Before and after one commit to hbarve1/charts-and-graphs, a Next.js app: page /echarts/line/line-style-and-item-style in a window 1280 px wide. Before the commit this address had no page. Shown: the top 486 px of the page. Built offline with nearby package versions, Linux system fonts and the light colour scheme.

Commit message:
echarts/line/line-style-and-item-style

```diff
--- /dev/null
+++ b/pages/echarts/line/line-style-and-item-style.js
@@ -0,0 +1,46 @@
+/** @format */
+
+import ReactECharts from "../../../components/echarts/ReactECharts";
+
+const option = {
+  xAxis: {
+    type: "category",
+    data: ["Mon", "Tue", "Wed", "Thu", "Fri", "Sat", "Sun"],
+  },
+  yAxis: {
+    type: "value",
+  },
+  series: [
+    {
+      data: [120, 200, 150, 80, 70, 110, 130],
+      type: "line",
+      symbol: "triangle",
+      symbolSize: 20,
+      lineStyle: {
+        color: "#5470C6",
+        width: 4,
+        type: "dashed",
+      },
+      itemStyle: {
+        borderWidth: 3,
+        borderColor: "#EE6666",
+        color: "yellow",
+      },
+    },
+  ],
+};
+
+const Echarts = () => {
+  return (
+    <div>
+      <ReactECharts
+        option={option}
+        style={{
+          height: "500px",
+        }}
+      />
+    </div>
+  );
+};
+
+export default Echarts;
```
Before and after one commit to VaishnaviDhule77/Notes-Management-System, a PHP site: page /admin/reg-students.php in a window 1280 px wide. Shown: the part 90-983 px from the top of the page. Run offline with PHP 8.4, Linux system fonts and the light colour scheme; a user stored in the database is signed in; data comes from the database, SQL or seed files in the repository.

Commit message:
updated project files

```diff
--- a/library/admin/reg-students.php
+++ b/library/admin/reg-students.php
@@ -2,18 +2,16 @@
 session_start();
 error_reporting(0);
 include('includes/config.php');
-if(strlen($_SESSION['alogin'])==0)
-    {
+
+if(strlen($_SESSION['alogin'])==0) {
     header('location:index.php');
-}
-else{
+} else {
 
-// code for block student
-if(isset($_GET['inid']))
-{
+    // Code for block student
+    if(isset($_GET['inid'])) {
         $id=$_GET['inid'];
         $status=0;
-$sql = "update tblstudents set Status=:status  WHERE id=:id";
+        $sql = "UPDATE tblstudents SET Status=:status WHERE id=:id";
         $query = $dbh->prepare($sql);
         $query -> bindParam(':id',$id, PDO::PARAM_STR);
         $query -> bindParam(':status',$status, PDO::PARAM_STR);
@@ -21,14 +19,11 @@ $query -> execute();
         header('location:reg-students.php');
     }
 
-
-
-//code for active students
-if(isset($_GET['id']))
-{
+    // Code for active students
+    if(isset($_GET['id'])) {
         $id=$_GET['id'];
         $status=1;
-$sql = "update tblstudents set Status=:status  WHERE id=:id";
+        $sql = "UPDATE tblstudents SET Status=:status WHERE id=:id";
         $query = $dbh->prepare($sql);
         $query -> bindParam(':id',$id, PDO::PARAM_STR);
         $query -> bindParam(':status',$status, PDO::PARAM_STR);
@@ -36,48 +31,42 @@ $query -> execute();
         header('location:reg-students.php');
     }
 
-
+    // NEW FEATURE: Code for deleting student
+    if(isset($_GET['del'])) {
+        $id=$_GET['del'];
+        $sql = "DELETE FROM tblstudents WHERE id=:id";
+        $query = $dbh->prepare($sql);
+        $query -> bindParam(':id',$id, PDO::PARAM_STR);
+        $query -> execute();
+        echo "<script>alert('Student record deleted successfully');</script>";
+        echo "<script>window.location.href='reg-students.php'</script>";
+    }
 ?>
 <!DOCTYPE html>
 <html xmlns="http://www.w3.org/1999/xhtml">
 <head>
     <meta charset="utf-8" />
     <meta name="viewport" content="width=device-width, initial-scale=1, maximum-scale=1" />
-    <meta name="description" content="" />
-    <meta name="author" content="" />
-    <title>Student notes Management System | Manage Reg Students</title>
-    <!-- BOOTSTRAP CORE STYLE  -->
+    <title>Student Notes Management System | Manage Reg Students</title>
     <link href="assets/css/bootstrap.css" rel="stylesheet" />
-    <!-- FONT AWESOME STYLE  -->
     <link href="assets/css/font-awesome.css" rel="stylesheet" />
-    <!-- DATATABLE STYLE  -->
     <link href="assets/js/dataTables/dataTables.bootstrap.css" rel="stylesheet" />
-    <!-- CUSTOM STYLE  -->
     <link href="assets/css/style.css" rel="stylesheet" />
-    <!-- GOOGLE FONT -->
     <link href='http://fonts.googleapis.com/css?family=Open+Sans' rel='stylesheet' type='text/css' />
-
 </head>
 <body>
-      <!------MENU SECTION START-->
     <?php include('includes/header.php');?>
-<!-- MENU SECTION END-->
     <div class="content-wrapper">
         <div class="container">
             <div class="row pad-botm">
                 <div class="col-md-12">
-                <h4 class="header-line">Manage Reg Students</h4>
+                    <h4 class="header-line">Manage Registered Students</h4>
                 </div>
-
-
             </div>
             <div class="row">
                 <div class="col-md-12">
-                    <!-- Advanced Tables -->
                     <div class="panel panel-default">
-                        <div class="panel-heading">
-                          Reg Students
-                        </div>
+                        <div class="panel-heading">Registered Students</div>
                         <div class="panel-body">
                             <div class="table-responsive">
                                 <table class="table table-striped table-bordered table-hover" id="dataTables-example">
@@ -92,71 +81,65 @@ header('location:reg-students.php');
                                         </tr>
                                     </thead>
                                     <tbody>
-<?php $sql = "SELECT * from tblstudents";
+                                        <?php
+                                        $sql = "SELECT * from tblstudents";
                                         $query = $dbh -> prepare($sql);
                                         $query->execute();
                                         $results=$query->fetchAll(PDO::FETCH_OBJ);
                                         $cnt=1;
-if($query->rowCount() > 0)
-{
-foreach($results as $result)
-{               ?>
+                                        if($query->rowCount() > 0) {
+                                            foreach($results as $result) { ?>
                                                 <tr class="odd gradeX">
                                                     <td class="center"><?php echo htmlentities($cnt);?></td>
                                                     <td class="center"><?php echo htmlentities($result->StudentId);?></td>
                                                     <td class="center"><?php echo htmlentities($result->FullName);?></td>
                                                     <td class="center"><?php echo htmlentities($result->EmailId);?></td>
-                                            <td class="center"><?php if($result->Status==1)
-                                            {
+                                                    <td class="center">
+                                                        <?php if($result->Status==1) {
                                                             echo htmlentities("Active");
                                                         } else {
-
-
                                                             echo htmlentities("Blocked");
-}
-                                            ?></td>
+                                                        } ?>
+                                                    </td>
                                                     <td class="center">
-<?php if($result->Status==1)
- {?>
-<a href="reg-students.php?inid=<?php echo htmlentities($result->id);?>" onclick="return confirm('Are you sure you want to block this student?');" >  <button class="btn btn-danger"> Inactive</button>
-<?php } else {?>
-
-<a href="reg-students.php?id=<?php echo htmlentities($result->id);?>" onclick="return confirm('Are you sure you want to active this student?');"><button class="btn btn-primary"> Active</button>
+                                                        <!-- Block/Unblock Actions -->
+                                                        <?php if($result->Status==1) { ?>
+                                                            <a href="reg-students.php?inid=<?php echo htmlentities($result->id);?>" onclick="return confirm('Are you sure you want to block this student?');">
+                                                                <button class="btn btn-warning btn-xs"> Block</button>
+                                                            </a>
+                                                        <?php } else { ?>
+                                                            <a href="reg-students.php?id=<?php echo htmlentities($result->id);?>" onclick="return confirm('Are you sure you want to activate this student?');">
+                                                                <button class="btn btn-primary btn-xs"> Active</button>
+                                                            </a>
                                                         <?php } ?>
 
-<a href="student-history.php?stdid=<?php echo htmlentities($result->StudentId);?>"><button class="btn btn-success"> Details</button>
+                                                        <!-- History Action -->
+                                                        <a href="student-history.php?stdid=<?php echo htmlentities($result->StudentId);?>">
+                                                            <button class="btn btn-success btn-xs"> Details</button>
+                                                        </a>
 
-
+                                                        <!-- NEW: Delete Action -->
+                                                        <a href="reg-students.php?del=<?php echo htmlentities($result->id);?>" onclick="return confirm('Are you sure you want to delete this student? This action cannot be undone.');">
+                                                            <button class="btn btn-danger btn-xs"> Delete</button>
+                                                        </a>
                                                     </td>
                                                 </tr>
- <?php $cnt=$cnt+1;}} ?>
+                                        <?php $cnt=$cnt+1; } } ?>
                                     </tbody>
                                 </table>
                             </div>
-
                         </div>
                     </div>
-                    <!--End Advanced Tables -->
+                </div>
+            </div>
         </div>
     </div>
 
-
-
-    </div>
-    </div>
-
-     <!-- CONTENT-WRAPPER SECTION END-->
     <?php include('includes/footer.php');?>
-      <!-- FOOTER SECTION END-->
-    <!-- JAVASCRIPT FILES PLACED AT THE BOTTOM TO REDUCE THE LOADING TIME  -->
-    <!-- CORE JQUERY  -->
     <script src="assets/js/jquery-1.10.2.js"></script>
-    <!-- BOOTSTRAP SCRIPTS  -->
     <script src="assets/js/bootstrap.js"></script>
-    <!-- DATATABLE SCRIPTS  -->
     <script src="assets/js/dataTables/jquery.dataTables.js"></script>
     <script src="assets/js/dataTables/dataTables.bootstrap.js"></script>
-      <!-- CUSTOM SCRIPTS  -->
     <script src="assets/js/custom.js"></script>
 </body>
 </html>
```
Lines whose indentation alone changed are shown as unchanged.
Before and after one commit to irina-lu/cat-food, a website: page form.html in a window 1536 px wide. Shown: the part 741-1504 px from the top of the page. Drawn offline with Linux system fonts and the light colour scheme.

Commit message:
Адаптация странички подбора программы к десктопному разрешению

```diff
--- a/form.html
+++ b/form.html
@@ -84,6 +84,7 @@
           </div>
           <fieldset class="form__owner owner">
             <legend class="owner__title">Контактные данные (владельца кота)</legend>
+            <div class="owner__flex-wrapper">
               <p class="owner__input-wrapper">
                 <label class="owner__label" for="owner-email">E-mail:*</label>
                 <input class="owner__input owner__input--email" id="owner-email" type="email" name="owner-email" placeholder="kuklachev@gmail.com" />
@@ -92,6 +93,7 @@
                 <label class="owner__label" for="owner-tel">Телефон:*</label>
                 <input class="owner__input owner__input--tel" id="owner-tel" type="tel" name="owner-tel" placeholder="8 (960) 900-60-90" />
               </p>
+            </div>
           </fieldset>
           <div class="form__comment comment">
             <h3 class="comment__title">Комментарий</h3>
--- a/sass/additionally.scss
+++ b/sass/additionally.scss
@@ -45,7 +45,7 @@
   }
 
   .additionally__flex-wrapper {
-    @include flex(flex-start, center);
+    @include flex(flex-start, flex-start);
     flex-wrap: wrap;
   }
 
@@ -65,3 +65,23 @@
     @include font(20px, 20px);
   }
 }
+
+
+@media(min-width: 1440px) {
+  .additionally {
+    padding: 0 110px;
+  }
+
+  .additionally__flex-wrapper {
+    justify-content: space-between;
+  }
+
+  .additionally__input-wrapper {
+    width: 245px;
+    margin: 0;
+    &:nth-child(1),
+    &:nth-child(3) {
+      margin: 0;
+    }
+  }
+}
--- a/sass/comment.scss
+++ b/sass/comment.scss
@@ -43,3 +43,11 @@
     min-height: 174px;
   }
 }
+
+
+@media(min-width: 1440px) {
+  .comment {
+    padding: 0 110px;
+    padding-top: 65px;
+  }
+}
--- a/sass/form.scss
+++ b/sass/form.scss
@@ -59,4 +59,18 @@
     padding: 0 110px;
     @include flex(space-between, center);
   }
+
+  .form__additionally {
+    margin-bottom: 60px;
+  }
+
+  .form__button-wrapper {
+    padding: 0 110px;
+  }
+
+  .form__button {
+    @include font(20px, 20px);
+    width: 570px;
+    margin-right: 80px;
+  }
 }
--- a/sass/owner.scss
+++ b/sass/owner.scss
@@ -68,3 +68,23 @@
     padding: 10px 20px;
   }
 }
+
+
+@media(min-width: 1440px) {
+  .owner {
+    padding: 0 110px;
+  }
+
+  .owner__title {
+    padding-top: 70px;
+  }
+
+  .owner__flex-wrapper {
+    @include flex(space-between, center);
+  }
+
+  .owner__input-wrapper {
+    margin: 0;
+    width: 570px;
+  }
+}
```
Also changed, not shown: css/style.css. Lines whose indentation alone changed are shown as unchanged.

§ WHAT IS BEING ASKED:
Bring together all lines from the listing that contain the word "center".

§ RESPONSE AREA:
                                                     <td class="center"><?php echo htmlentities($cnt);?></td>
                                                     <td class="center"><?php echo htmlentities($result->StudentId);?></td>
                                                     <td class="center"><?php echo htmlentities($result->FullName);?></td>
                                                     <td class="center"><?php echo htmlentities($result->EmailId);?></td>
-                                            <td class="center"><?php if($result->Status==1)
+                                                    <td class="center">
                                                     <td class="center">
-    @include flex(flex-start, center);
     @include flex(space-between, center);
+    @include flex(space-between, center);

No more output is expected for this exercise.